→ Input records
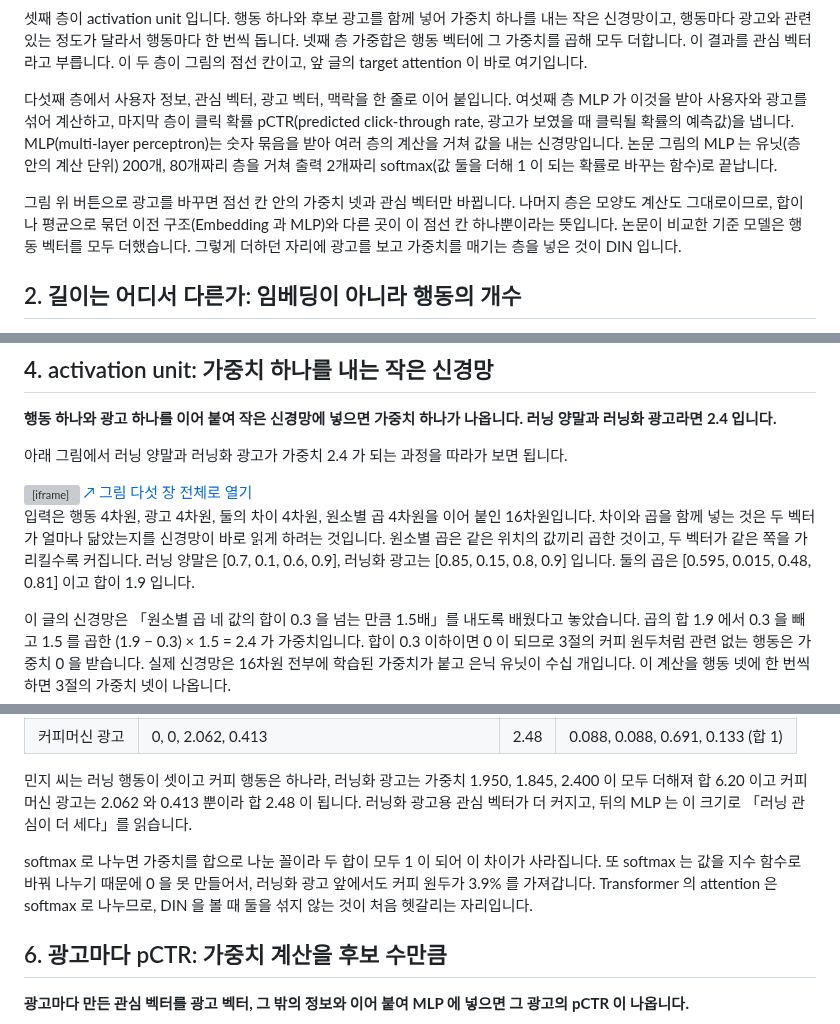
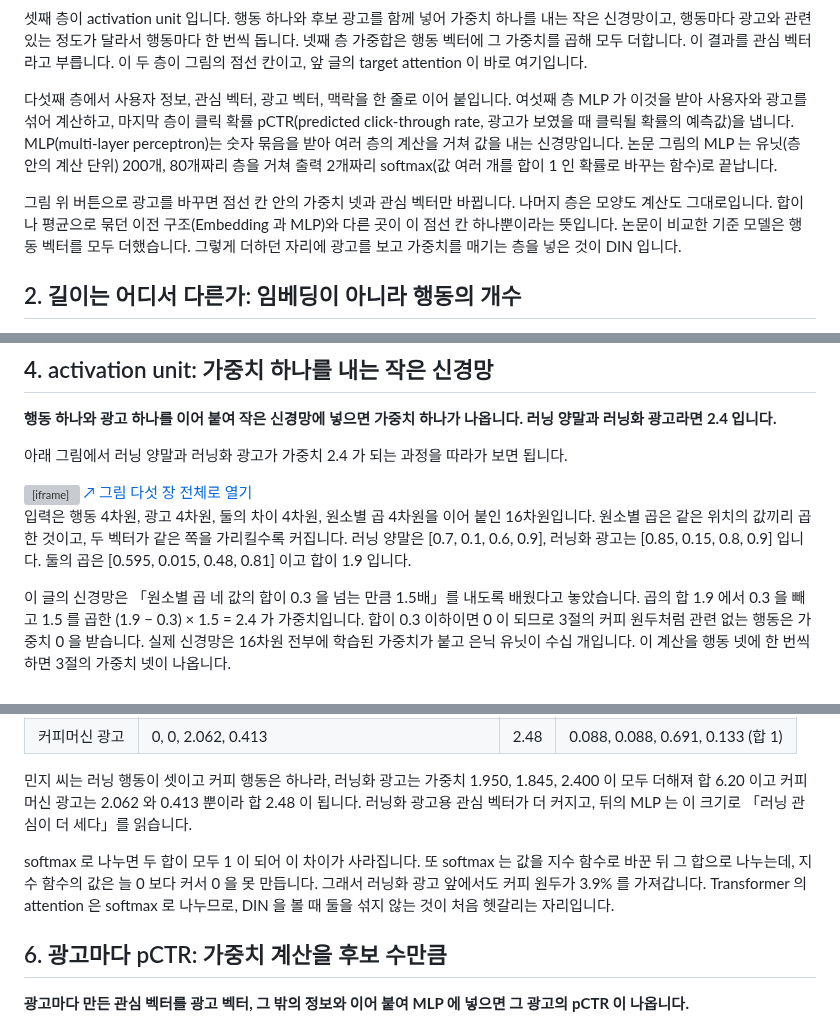
Before and after one commit to chkimsu/adtech-blog, a Markdown page: posts-easy/din-architecture.md, 3 parts joined by grey strips. GitHub-like rendering; grey boxes are pictures that could not be loaded.

Commit message:
fix(posts-easy): din-architecture 검토 고침
Co-Authored-By: Claude Opus 5.5 <noreply@anthropic.com>

```diff
--- a/posts-easy/din-architecture.md
+++ b/posts-easy/din-architecture.md
@@ -51,9 +51,9 @@
 
 셋째 층이 activation unit 입니다. 행동 하나와 후보 광고를 함께 넣어 가중치 하나를 내는 작은 신경망이고, 행동마다 광고와 관련 있는 정도가 달라서 행동마다 한 번씩 돕니다. 넷째 층 가중합은 행동 벡터에 그 가중치를 곱해 모두 더합니다. 이 결과를 관심 벡터라고 부릅니다. 이 두 층이 그림의 점선 칸이고, 앞 글의 target attention 이 바로 여기입니다.
 
-다섯째 층에서 사용자 정보, 관심 벡터, 광고 벡터, 맥락을 한 줄로 이어 붙입니다. 여섯째 층 MLP 가 이것을 받아 사용자와 광고를 섞어 계산하고, 마지막 층이 클릭 확률 pCTR(predicted click-through rate, 광고가 보였을 때 클릭될 확률의 예측값)을 냅니다. MLP(multi-layer perceptron)는 숫자 묶음을 받아 여러 층의 계산을 거쳐 값을 내는 신경망입니다. 논문 그림의 MLP 는 유닛(층 안의 계산 단위) 200개, 80개짜리 층을 거쳐 출력 2개짜리 softmax(값 둘을 더해 1 이 되는 확률로 바꾸는 함수)로 끝납니다.
+다섯째 층에서 사용자 정보, 관심 벡터, 광고 벡터, 맥락을 한 줄로 이어 붙입니다. 여섯째 층 MLP 가 이것을 받아 사용자와 광고를 섞어 계산하고, 마지막 층이 클릭 확률 pCTR(predicted click-through rate, 광고가 보였을 때 클릭될 확률의 예측값)을 냅니다. MLP(multi-layer perceptron)는 숫자 묶음을 받아 여러 층의 계산을 거쳐 값을 내는 신경망입니다. 논문 그림의 MLP 는 유닛(층 안의 계산 단위) 200개, 80개짜리 층을 거쳐 출력 2개짜리 softmax(값 여러 개를 합이 1 인 확률로 바꾸는 함수)로 끝납니다.
 
-그림 위 버튼으로 광고를 바꾸면 점선 칸 안의 가중치 넷과 관심 벡터만 바뀝니다. 나머지 층은 모양도 계산도 그대로이므로, 합이나 평균으로 묶던 이전 구조(Embedding 과 MLP)와 다른 곳이 이 점선 칸 하나뿐이라는 뜻입니다. 논문이 비교한 기준 모델은 행동 벡터를 모두 더했습니다. 그렇게 더하던 자리에 광고를 보고 가중치를 매기는 층을 넣은 것이 DIN 입니다.
+그림 위 버튼으로 광고를 바꾸면 점선 칸 안의 가중치 넷과 관심 벡터만 바뀝니다. 나머지 층은 모양도 계산도 그대로입니다. 합이나 평균으로 묶던 이전 구조(Embedding 과 MLP)와 다른 곳이 이 점선 칸 하나뿐이라는 뜻입니다. 논문이 비교한 기준 모델은 행동 벡터를 모두 더했습니다. 그렇게 더하던 자리에 광고를 보고 가중치를 매기는 층을 넣은 것이 DIN 입니다.
 
 ## 2. 길이는 어디서 다른가: 임베딩이 아니라 행동의 개수
 
@@ -99,7 +99,7 @@ DIN 은 줄이는 방법만 바꿨습니다. 광고를 보고 행동마다 가
 <a class="demo-embed-open" href="demo-din-architecture.html" target="_blank" rel="noopener">↗ 그림 다섯 장 전체로 열기</a>
 </div>
 
-입력은 행동 4차원, 광고 4차원, 둘의 차이 4차원, 원소별 곱 4차원을 이어 붙인 16차원입니다. 차이와 곱을 함께 넣는 것은 두 벡터가 얼마나 닮았는지를 신경망이 바로 읽게 하려는 것입니다. 원소별 곱은 같은 위치의 값끼리 곱한 것이고, 두 벡터가 같은 쪽을 가리킬수록 커집니다. 러닝 양말은 [0.7, 0.1, 0.6, 0.9], 러닝화 광고는 [0.85, 0.15, 0.8, 0.9] 입니다. 둘의 곱은 [0.595, 0.015, 0.48, 0.81] 이고 합이 1.9 입니다.
+입력은 행동 4차원, 광고 4차원, 둘의 차이 4차원, 원소별 곱 4차원을 이어 붙인 16차원입니다. 원소별 곱은 같은 위치의 값끼리 곱한 것이고, 두 벡터가 같은 쪽을 가리킬수록 커집니다. 러닝 양말은 [0.7, 0.1, 0.6, 0.9], 러닝화 광고는 [0.85, 0.15, 0.8, 0.9] 입니다. 둘의 곱은 [0.595, 0.015, 0.48, 0.81] 이고 합이 1.9 입니다.
 
 이 글의 신경망은 「원소별 곱 네 값의 합이 0.3 을 넘는 만큼 1.5배」를 내도록 배웠다고 놓았습니다. 곱의 합 1.9 에서 0.3 을 빼고 1.5 를 곱한 (1.9 − 0.3) × 1.5 = 2.4 가 가중치입니다. 합이 0.3 이하이면 0 이 되므로 3절의 커피 원두처럼 관련 없는 행동은 가중치 0 을 받습니다. 실제 신경망은 16차원 전부에 학습된 가중치가 붙고 은닉 유닛이 수십 개입니다. 이 계산을 행동 넷에 한 번씩 하면 3절의 가중치 넷이 나옵니다.
 
@@ -184,7 +184,7 @@ print(f"행동 1개 + 빈칸 3개: 가중치 {[round(x, 3) for x in w]} 관심
 
 민지 씨는 러닝 행동이 셋이고 커피 행동은 하나라, 러닝화 광고는 가중치 1.950, 1.845, 2.400 이 모두 더해져 합 6.20 이고 커피머신 광고는 2.062 와 0.413 뿐이라 합 2.48 이 됩니다. 러닝화 광고용 관심 벡터가 더 커지고, 뒤의 MLP 는 이 크기로 「러닝 관심이 더 세다」를 읽습니다.
 
-softmax 로 나누면 가중치를 합으로 나눈 꼴이라 두 합이 모두 1 이 되어 이 차이가 사라집니다. 또 softmax 는 값을 지수 함수로 바꿔 나누기 때문에 0 을 못 만들어서, 러닝화 광고 앞에서도 커피 원두가 3.9% 를 가져갑니다. Transformer 의 attention 은 softmax 로 나누므로, DIN 을 볼 때 둘을 섞지 않는 것이 처음 헷갈리는 자리입니다.
+softmax 로 나누면 두 합이 모두 1 이 되어 이 차이가 사라집니다. 또 softmax 는 값을 지수 함수로 바꾼 뒤 그 합으로 나누는데, 지수 함수의 값은 늘 0 보다 커서 0 을 못 만듭니다. 그래서 러닝화 광고 앞에서도 커피 원두가 3.9% 를 가져갑니다. Transformer 의 attention 은 softmax 로 나누므로, DIN 을 볼 때 둘을 섞지 않는 것이 처음 헷갈리는 자리입니다.
 
 ## 6. 광고마다 pCTR: 가중치 계산을 후보 수만큼
 
```
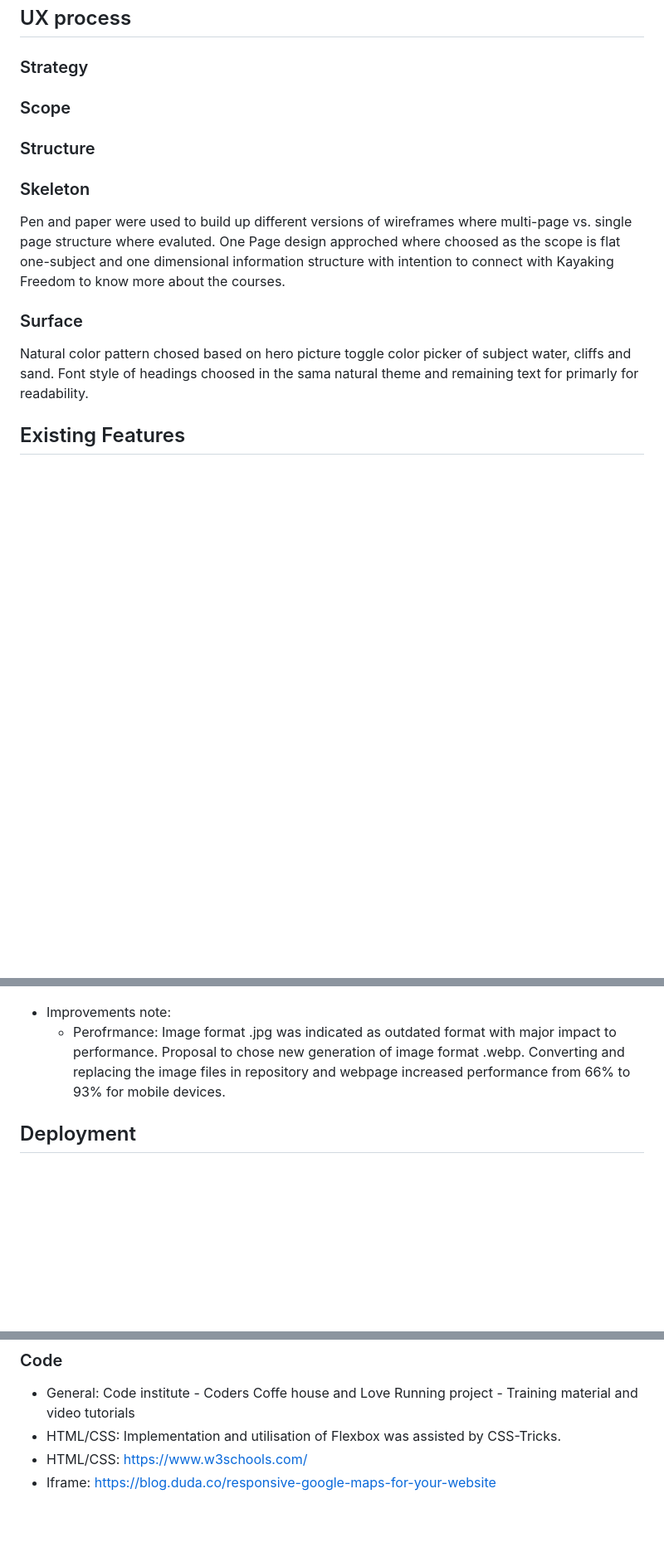
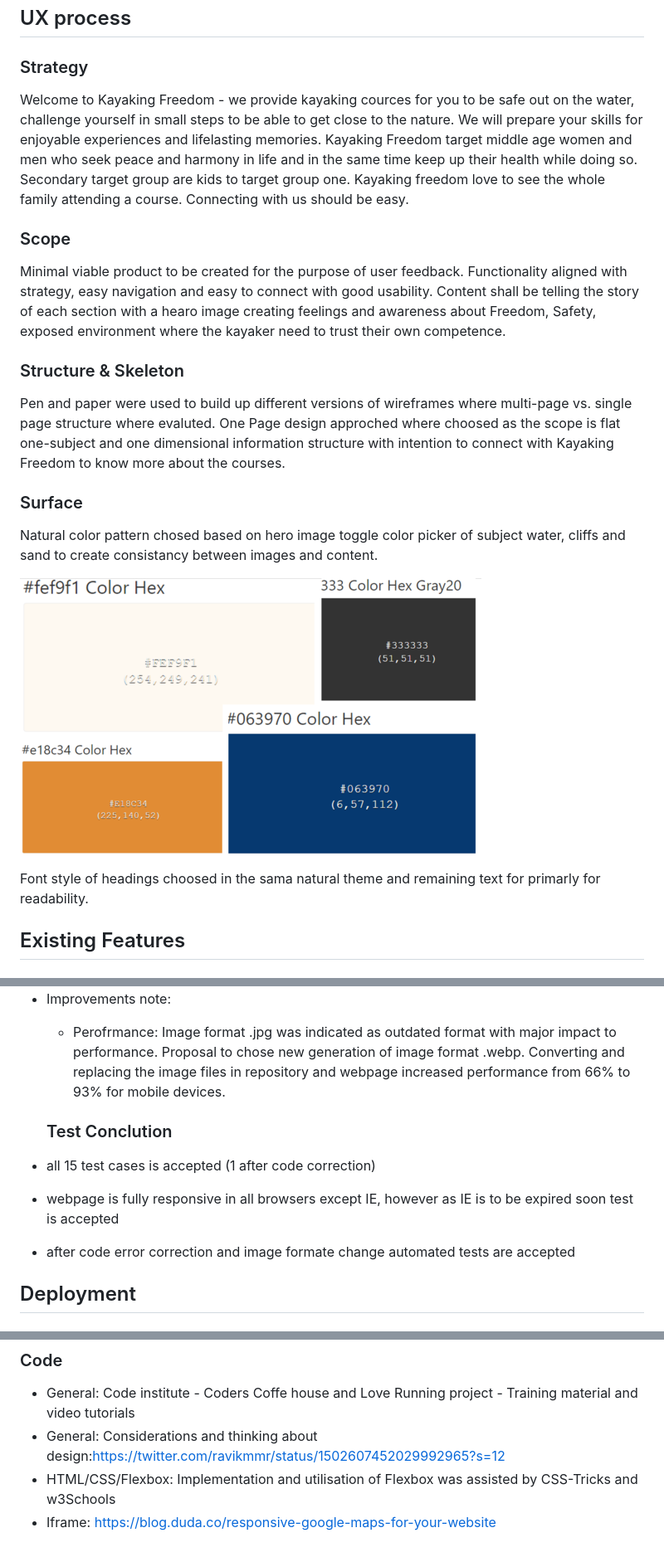
Before and after one commit to EvergSwe/Kayak_Classes, a Markdown page: README.md, 3 parts joined by grey strips. Shown: that part at 83% size. Drawn GitHub-style; pictures changed too: assests/img/color_schema1.png (added); blank space fills up the shorter version.

Commit message:
final version of readme file

```diff
--- a/README.md
+++ b/README.md
@@ -11,16 +9,20 @@ Welcome to Kayaking Freedom - we provide kayaking cources for you to be safe out
 ## UX process
 
 ### Strategy
+Welcome to Kayaking Freedom - we provide kayaking cources for you to be safe out on the water, challenge yourself in small steps to be able to get close to the nature. We will prepare your skills for enjoyable experiences and lifelasting memories. Kayaking Freedom target middle age women and men who seek peace and harmony in life and in the same time keep up their health while doing so. Secondary target group are kids to target group one. Kayaking freedom love to see the whole family attending a course. Connecting with us should be easy.
 
 ### Scope
+Minimal viable product to be created for the purpose of user feedback. Functionality aligned with strategy, easy navigation and easy to connect with good usability. Content shall be telling the story of each section with a hearo image creating feelings and awareness about Freedom, Safety, exposed environment where the kayaker need to trust their own competence.
 
-### Structure
-
-### Skeleton
+### Structure & Skeleton
 Pen and paper were used to build up different versions of wireframes where multi-page vs. single page structure where evaluted. One Page design approched where choosed as the scope is flat one-subject and one dimensional information structure with intention to connect with Kayaking Freedom to know more about the courses.
 
 ### Surface
- Natural color pattern chosed based on hero picture toggle color picker of subject water, cliffs and sand. Font style of headings choosed in the sama natural theme and remaining text for primarly for readability.
+ Natural color pattern chosed based on hero image toggle color picker of subject water, cliffs and sand to create consistancy between images and content.
+
+ ![color_schema](/assests/img/color_schema1.png)
+
+ Font style of headings choosed in the sama natural theme and remaining text for primarly for readability.
 
 ## Existing Features
 
@@ -148,6 +145,12 @@ Automated testing of html, css programming language has been done by using third
 - Improvements note:
   - Perofrmance: Image format .jpg was indicated as outdated format with major impact to performance. Proposal to chose new generation of image format .webp. Converting and replacing the image files in repository and webpage increased performance from 66% to 93% for mobile devices.
 
+  ### Test Conclution
+
+- all 15 test cases is accepted (1 after code correction)
+- webpage is fully responsive in all browsers except IE, however as IE is to be expired soon test is accepted
+- after code error correction and image formate change automated tests are accepted
+
 ## Deployment
 
 ### Github deployment steps
@@ -176,6 +180,6 @@ Content and Idea was based on my own idea and intresst in this area.
 ### Code
 
 - General: Code institute - Coders Coffe house and Love Running project - Training material and video tutorials
-- HTML/CSS: Implementation and utilisation of Flexbox was assisted by CSS-Tricks.
-- HTML/CSS: https://www.w3schools.com/
+- General: Considerations and thinking about design:https://twitter.com/ravikmmr/status/1502607452029992965?s=12
+- HTML/CSS/Flexbox: Implementation and utilisation of Flexbox was assisted by CSS-Tricks and w3Schools
 - Iframe: https://blog.duda.co/responsive-google-maps-for-your-website
```
Also changed, not shown: other parts of README.md (+5 -11 lines), 1 other file.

→ Task requirements
Find how many lines of the listing include the string "easy" and give that number, nothing else.

→ Response
6